EXERCISE BRIEF: In the listing below, locate the lines bearing the word "into". Copy every one of them.

◇ ◇ ◇ ◇ ◇ ◇ ◇

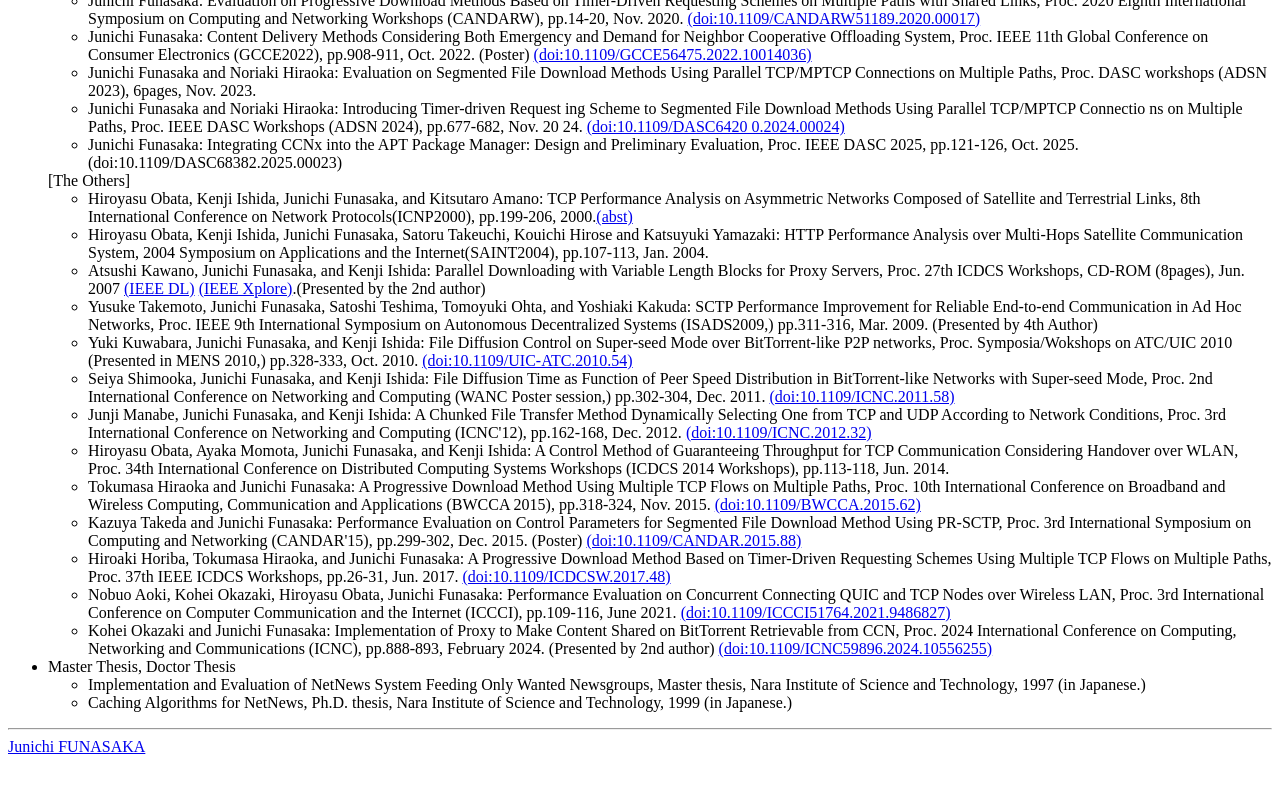
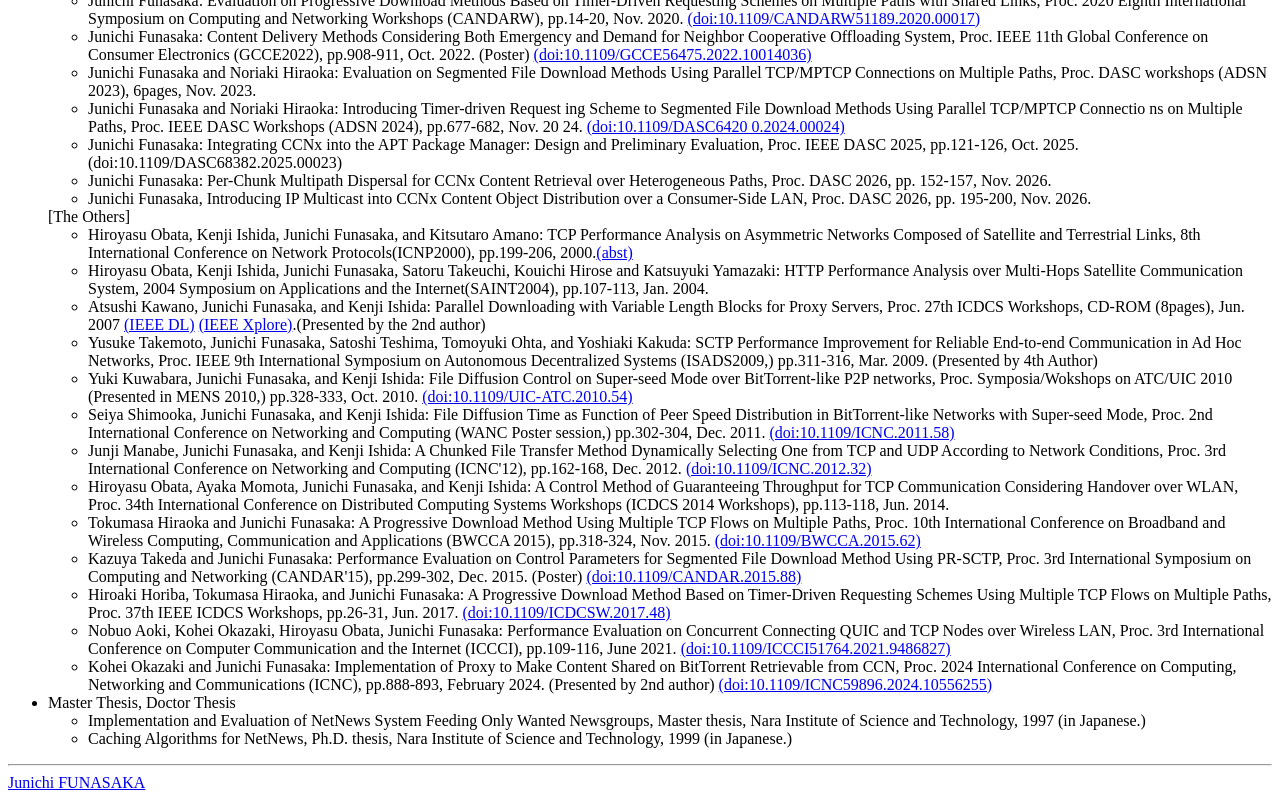
Before and after one commit to funahcu/funalab, a plain HTML site: page funa/research-e.html in a window 1280 px wide. Shown: the part 1388-2188 px from the top of the page. Before the commit the page ends 2152 px from the top, so only its background shows below. Drawn offline with Linux system fonts and the light colour scheme.

Commit message:
Add funa's presentation at IEEE DASC 2026 to research.html and research-e.html

```diff
--- a/funa/research-e.html
+++ b/funa/research-e.html
@@ -86,6 +86,8 @@ ns on Multiple Paths, Proc. IEEE DASC Workshops (ADSN 2024), pp.677-682, Nov. 20
 24. <a href="https://doi.org/10.1109/DASC64200.2024.00024">(doi:10.1109/DASC6420
 0.2024.00024)</a>
       <li>Junichi Funasaka: Integrating CCNx into the APT Package Manager: Design and Preliminary Evaluation, Proc. IEEE DASC 2025, pp.121-126, Oct. 2025. (doi:10.1109/DASC68382.2025.00023)
+      <li>Junichi Funasaka: Per-Chunk Multipath Dispersal for CCNx Content Retrieval over Heterogeneous Paths, Proc. DASC 2026, pp. 152-157, Nov. 2026.
+      <li>Junichi Funasaka, Introducing IP Multicast into CCNx Content Object Distribution over a Consumer-Side LAN, Proc. DASC 2026, pp. 195-200, Nov. 2026.
     </ul>
     </div>
     <div>[The Others]
```
Also changed, not shown: funa/research.html (+2 -0 lines).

◇ ◇ ◇ ◇ ◇ ◇ ◇

RESULT BELOW:
       <li>Junichi Funasaka: Integrating CCNx into the APT Package Manager: Design and Preliminary Evaluation, Proc. IEEE DASC 2025, pp.121-126, Oct. 2025. (doi:10.1109/DASC68382.2025.00023)
+      <li>Junichi Funasaka, Introducing IP Multicast into CCNx Content Object Distribution over a Consumer-Side LAN, Proc. DASC 2026, pp. 195-200, Nov. 2026.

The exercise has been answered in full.